[HOW TO COMPLETE THIS TASK]
Please copy out all lines of the entries that contain the word "tanh".

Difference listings
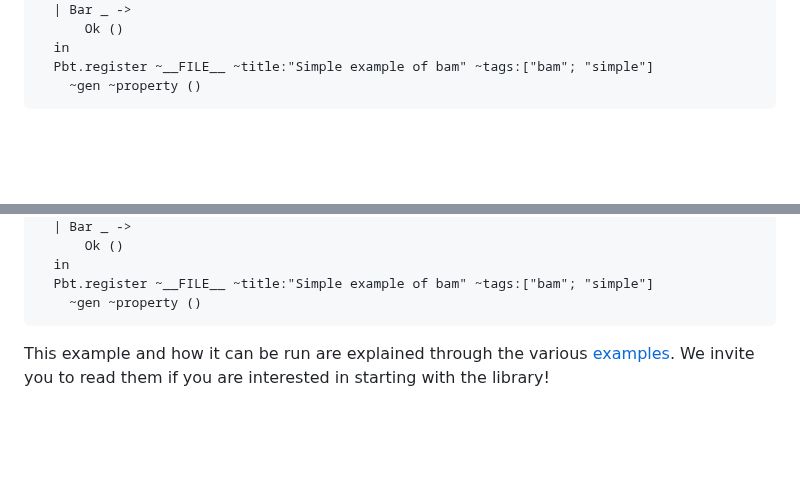
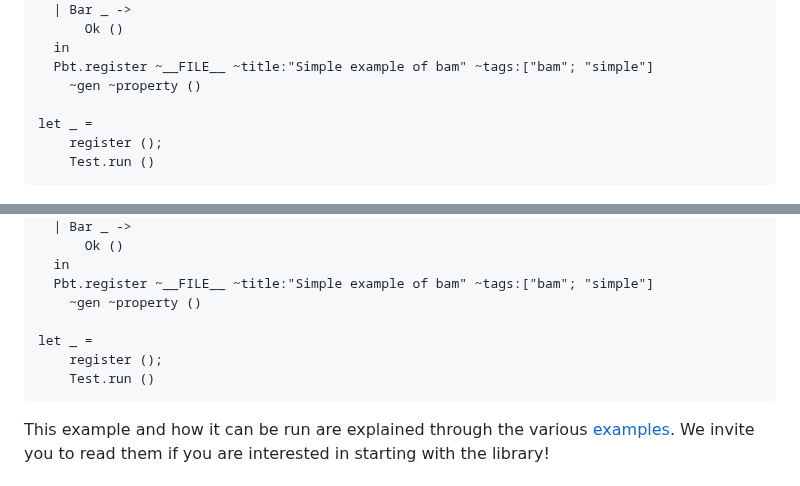
Before and after one commit to francoisthire/bam, a Markdown page: README.md, 2 parts joined by grey strips. Drawn GitHub-style; blank space fills up the shorter version.

Commit message:
README: Ensure the example can be run in standalone

````diff
--- a/README.md
+++ b/README.md
@@ -83,6 +83,10 @@ let register () =
   in
   Pbt.register ~__FILE__ ~title:"Simple example of bam" ~tags:["bam"; "simple"]
     ~gen ~property ()
+
+let _ =
+    register ();
+    Test.run ()
 ```
 
 ![executation of bam example](media/bam.png)
@@ -124,6 +128,10 @@ let register () =
   in
   Pbt.register ~__FILE__ ~title:"Simple example of bam" ~tags:["bam"; "simple"]
     ~gen ~property ()
+
+let _ =
+    register ();
+    Test.run ()
 ```
 
 This example and how it can be run are explained through the various
````
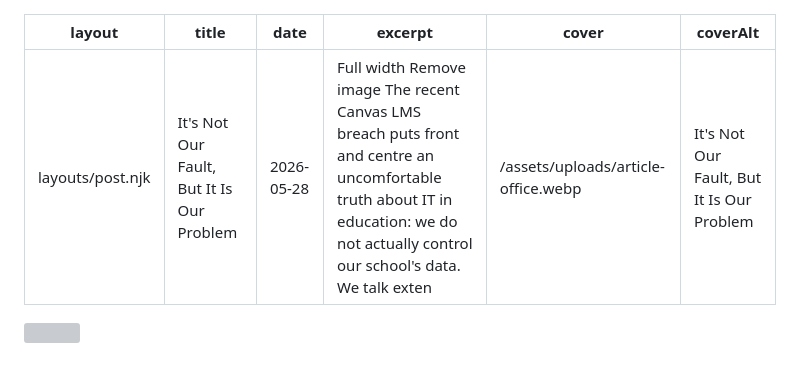
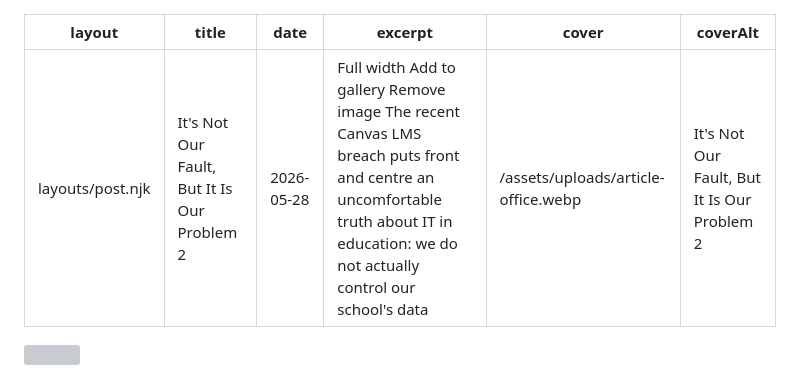
Before and after one commit to blakeseufert/seufert.co, a Markdown page: src/posts/its-not-our-fault.md, the part around the change. Drawn GitHub-style; grey boxes are pictures that could not be loaded.

Commit message:
Update It's Not Our Fault, But It Is Our Problem 2

```diff
--- a/src/posts/its-not-our-fault.md
+++ b/src/posts/its-not-our-fault.md
@@ -1,10 +1,10 @@
 ---
 layout: layouts/post.njk
-title: "It's Not Our Fault, But It Is Our Problem"
+title: "It's Not Our Fault, But It Is Our Problem 2"
 date: 2026-05-28
-excerpt: "Full width Remove image The recent Canvas LMS breach puts front and centre an uncomfortable truth about IT in education: we do not actually control our school's data. We talk exten"
+excerpt: "Full width Add to gallery Remove image The recent Canvas LMS breach puts front and centre an uncomfortable truth about IT in education: we do not actually control our school's data"
 cover: "/assets/uploads/article-office.webp"
-coverAlt: "It's Not Our Fault, But It Is Our Problem"
+coverAlt: "It's Not Our Fault, But It Is Our Problem 2"
 ---
 
 ![](/assets/uploads/its-not-our-fault-days_gone_by.jpg)
```
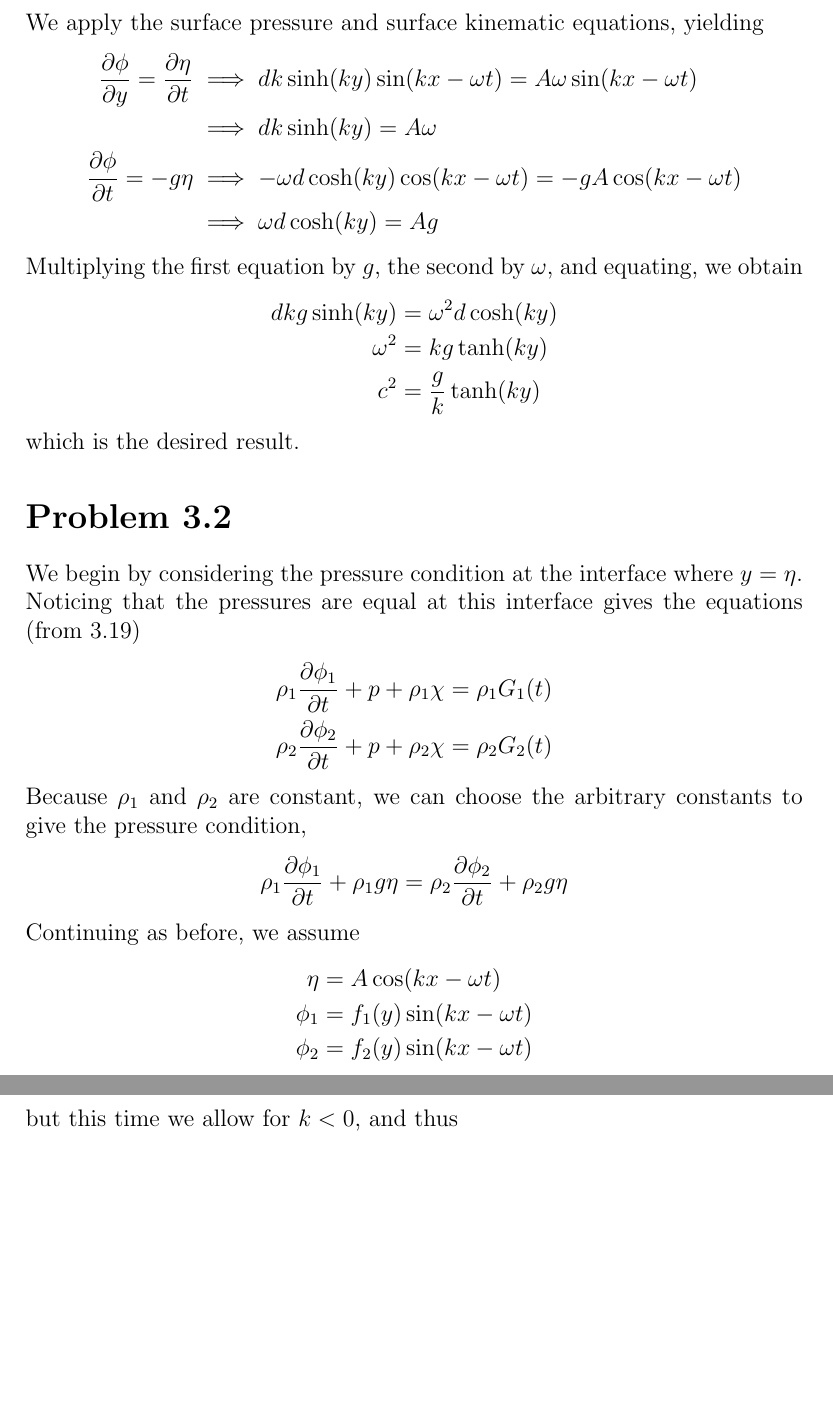
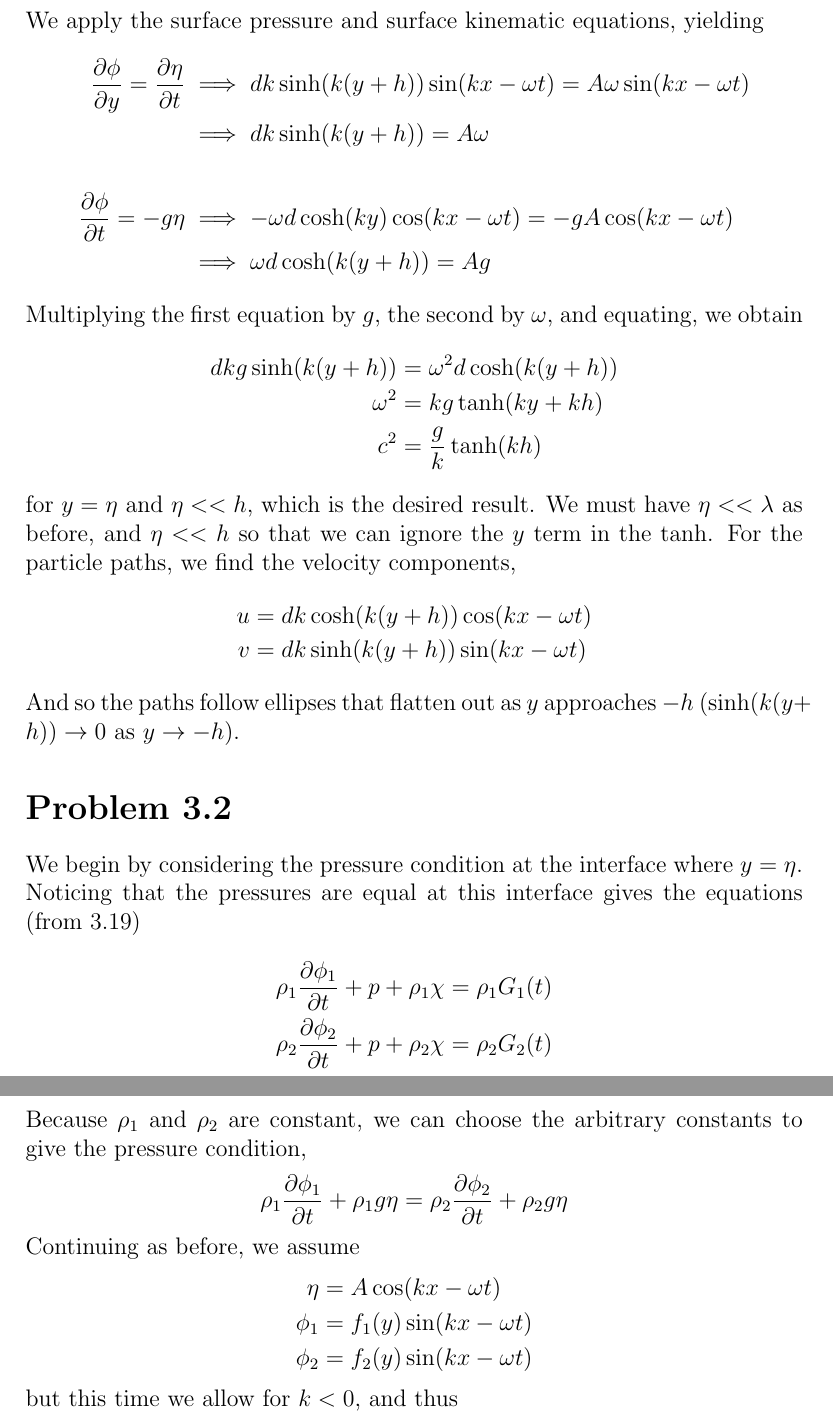
Before and after one commit to zeebo/Homework, a LaTeX problem sheet (math599/hw3/math599hw3.tex): two parts of pages 2 and 3 of 9, joined at a grey line, cut so that both start at the same text, the shorter picture padded with empty space. Compiled offline with pdfLaTeX.

Commit message:
fixed problem 1

```diff
--- a/math599/hw3/math599hw3.tex
+++ b/math599/hw3/math599hw3.tex
@@ -39,18 +39,25 @@ So substituting we have
 }
 We apply the surface pressure and surface kinematic equations, yielding
 \eq{
-	\p{\phi}{y} = \p{\eta}{t} &\implies dk\sinh(ky)\sin(kx - \omega t) = A\omega\sin(kx - \omega t)\\
-	&\implies dk\sinh(ky) = A\omega\\
+	\p{\phi}{y} = \p{\eta}{t} &\implies dk\sinh(k(y + h))\sin(kx - \omega t) = A\omega\sin(kx - \omega t)\\
+	&\implies dk\sinh(k(y + h)) = A\omega\\
+	\\
 	\p{\phi}{t} = -g\eta &\implies -\omega d\cosh(ky)\cos(kx - \omega t) = -gA\cos(kx - \omega t)\\
-	&\implies \omega d\cosh(ky) = Ag
+	&\implies \omega d\cosh(k(y + h)) = Ag
 }
 Multiplying the first equation by $g$, the second by $\omega$, and equating, we obtain
 \eq{
-	dkg\sinh(ky) &= \omega^2 d \cosh(ky)\\
-	\omega^2 &= kg\tanh(ky)\\
-	c^2 &= \frac{g}{k}\tanh(ky)
+	dkg\sinh(k(y + h)) &= \omega^2 d \cosh(k(y + h))\\
+	\omega^2 &= kg\tanh(ky + kh)\\
+	c^2 &= \frac{g}{k}\tanh(kh)
 }
-which is the desired result.
+for $y = \eta$ and $\eta << h$, which is the desired result. We must have $\eta << \lambda$ as before, and $\eta << h$ so that we can ignore the $y$ term in the $\tanh$.
+For the particle paths, we find the velocity components,
+\eq{
+	u &= dk\cosh(k(y + h))\cos(kx - \omega t)\\
+	v &= dk\sinh(k(y + h))\sin(kx - \omega t)
+}
+And so the paths follow ellipses that flatten out as $y$ approaches $-h$ ($\sinh(k(y + h)) \rightarrow 0$ as $y \rightarrow -h$).
 \section*{Problem 3.2} We begin by considering the pressure condition at the interface where $y = \eta$. Noticing that the pressures are equal at this interface gives the equations (from 3.19)
 \eq{
 	\rho_1\p{\phi_1}{t} + p + \rho_1\chi &= \rho_1G_1(t)\\
@@ -64,7 +71,7 @@ Continuing as before, we assume
 \eq{
 	\eta &= A\cos(kx - \omega t)\\
 	\phi_1 &= f_1(y)\sin(kx - \omega t)\\
-	\phi_2 &= f_2(y)\sin(kx - \omega t)\\
+	\phi_2 &= f_2(y)\sin(kx - \omega t)
 }
 but this time we allow for $k < 0$, and thus
 \eq{
```
Also changed, not shown: math599/hw3/math599hw3.tex (4 more changed lines).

[YOUR RESPONSE]
-	\omega^2 &= kg\tanh(ky)\\
-	c^2 &= \frac{g}{k}\tanh(ky)
+	\omega^2 &= kg\tanh(ky + kh)\\
+	c^2 &= \frac{g}{k}\tanh(kh)
+for $y = \eta$ and $\eta << h$, which is the desired result. We must have $\eta << \lambda$ as before, and $\eta << h$ so that we can ignore the $y$ term in the $\tanh$.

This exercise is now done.